>>>>
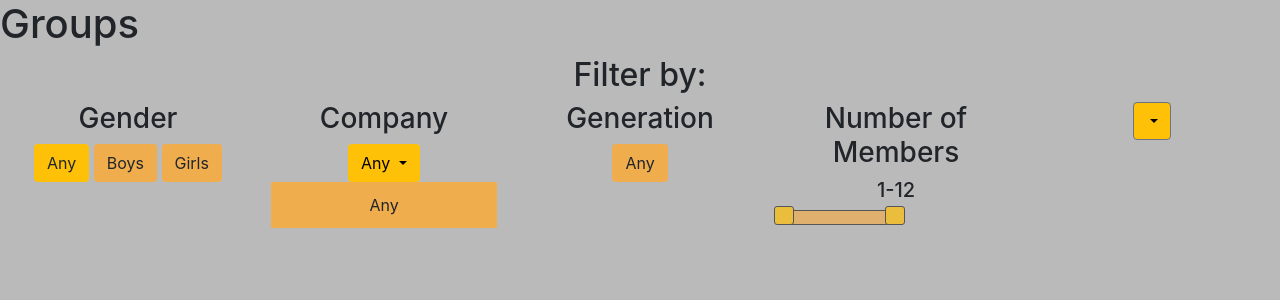
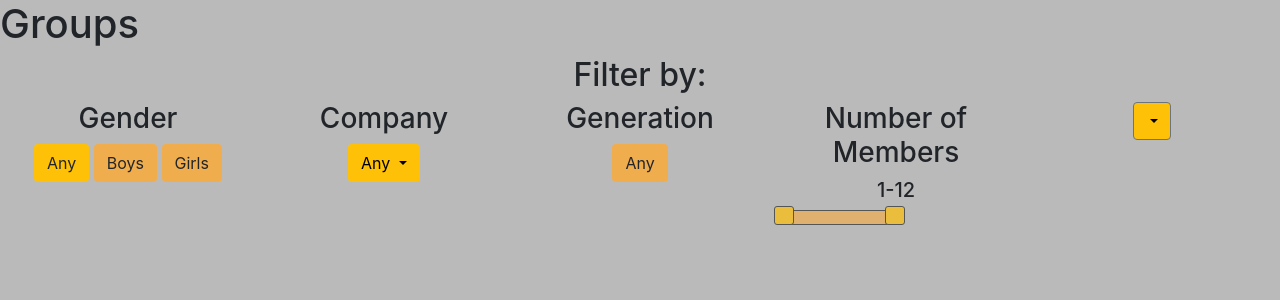
Before and after one commit to aaronmitchellharris/kpop-data, a Django app: template stats/templates/stats/groups.html in a window 1280 px wide. Shown: the part 56-356 px from the top of the page. Run offline with Django 3.2, Linux system fonts and the light colour scheme; the template is opened without the code that fills it, so the values that code supplies are empty; some libraries are stand-ins or nearby versions.

Commit message:
fix company list filter

```diff
--- a/stats/templates/stats/groups.html
+++ b/stats/templates/stats/groups.html
@@ -62,8 +62,8 @@
                       <button style="color:black; background-color:#ffc107" class="btn dropdown-toggle" type="button" id="dropdownMenuButton" data-toggle="dropdown" aria-haspopup="true" aria-expanded="false">
                         Any
                       </button>
-                      <div style="background-color:#f0ad4e" class="dropdown-item" type="button" aria-labelledby="dropdownMenuButton">
-                          <button style="background-color: #f0ad4e" class="btn" onclick="filterSelection('anyCompany','company')"> Any</button>
+                      <div style="background-color:#f0ad4e" class="dropdown-menu" aria-labelledby="dropdownMenuButton">
+                          <button style="background-color: #f0ad4e" class="dropdown-item" type="button" onclick="filterSelection('anyCompany','company')"> Any</button>
                           {% for c in company_list %}
                               <button style="background-color: #f0ad4e" class="dropdown-item" type="button" onclick="filterSelection('{{ c.company }}','company')"> {{ c.company }}</button>
                           {% endfor %}
```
<<<<
# Work to be completed
Using the material above, tally the lines that hold the string "anyCompany". Reply with the number alone.

# Response
2